● **ACTIVITY**
Wherever a line in the records contains the word "validation", return that line.

● **SUPPLIED ENTRIES**

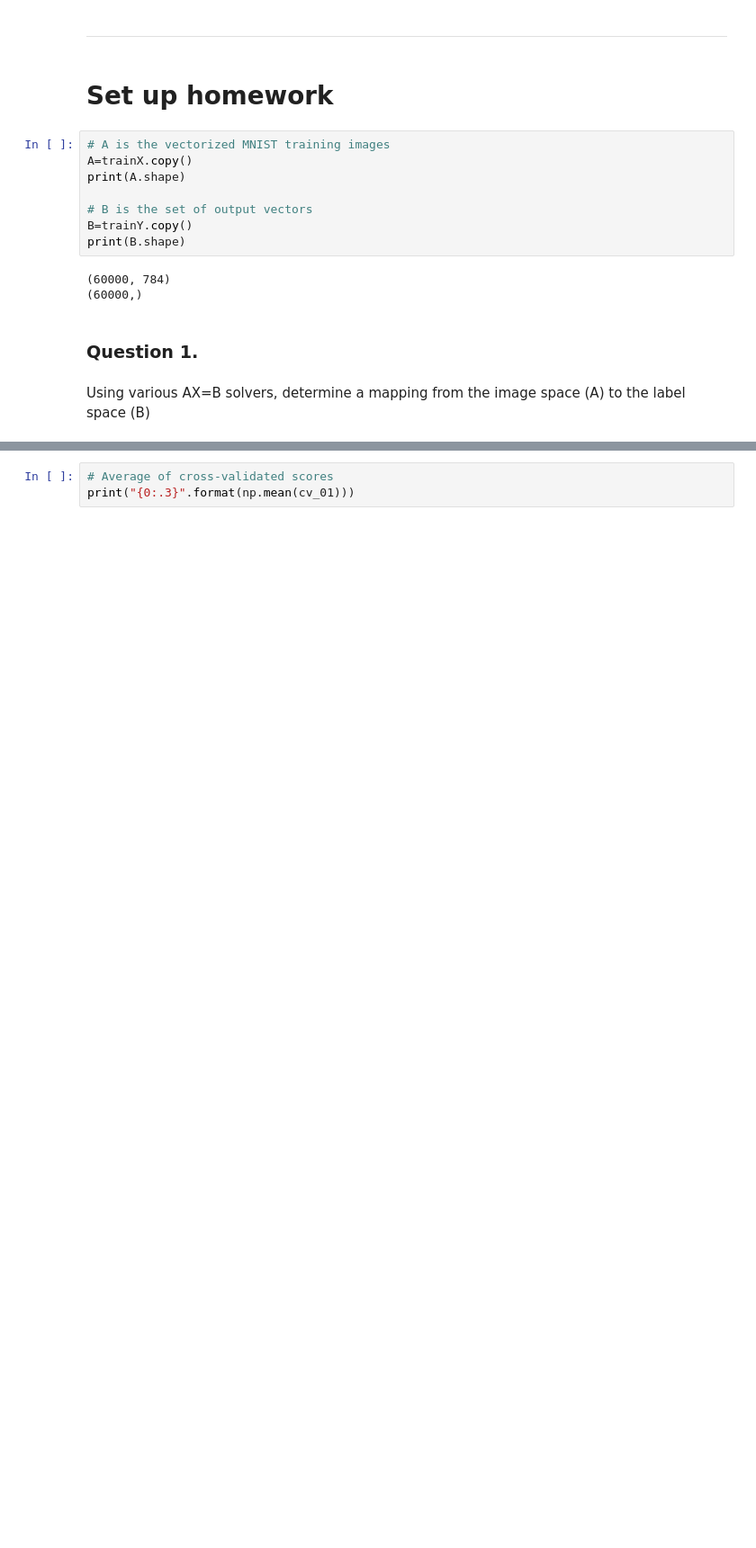
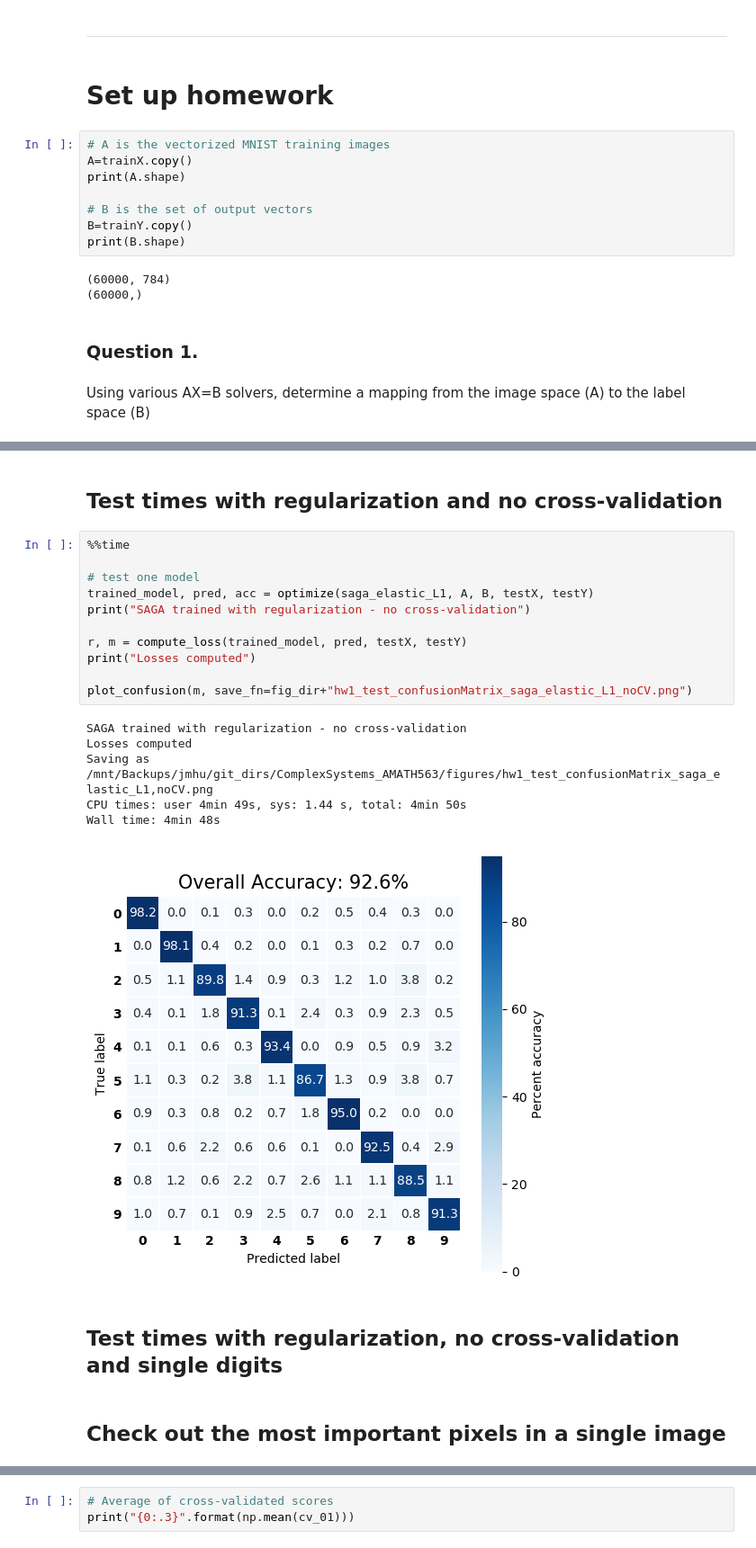
Before and after one commit to jmichellehu/ComplexSystems_AMATH563, a Jupyter notebook: AMATH563_hw1.ipynb, the cells around one changed output, grey strips where cells are left out. Shown at 90% size. Cells and saved outputs as stored; diff of their text form; blank space fills up the shorter version.

```diff
--- a/AMATH563_hw1.ipynb
+++ b/AMATH563_hw1.ipynb
@@ -256,0 +304,24 @@ print("model trained and cross-validated")
+# %% [markdown]
+## Test times with regularization and no cross-validation
+# %%
+%%time
+
+# test one model
+trained_model, pred, acc = optimize(saga_elastic_L1, A, B, testX, testY)
+print("SAGA trained with regularization - no cross-validation")
+
+r, m = compute_loss(trained_model, pred, testX, testY)
+print("Losses computed")
+
+plot_confusion(m, save_fn=fig_dir+"hw1_test_confusionMatrix_saga_elastic_L1_noCV.png")
+# %% [output]
+SAGA trained with regularization - no cross-validation
+Losses computed
+Saving as /mnt/Backups/jmhu/git_dirs/ComplexSystems_AMATH563/figures/hw1_test_confusionMatrix_saga_elastic_L1,noCV.png
+CPU times: user 4min 49s, sys: 1.44 s, total: 4min 50s
+Wall time: 4min 48s
+[figure, added]
+# %% [markdown]
+## Test times with regularization, no cross-validation and single digits
+# %% [markdown]
+## Check out the most important pixels in a single image
```
Also changed, not shown: parts of 29 cells of this notebook.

● **OUTPUT OF THE TASK**
+## Test times with regularization and no cross-validation
+print("SAGA trained with regularization - no cross-validation")
+SAGA trained with regularization - no cross-validation
+## Test times with regularization, no cross-validation and single digits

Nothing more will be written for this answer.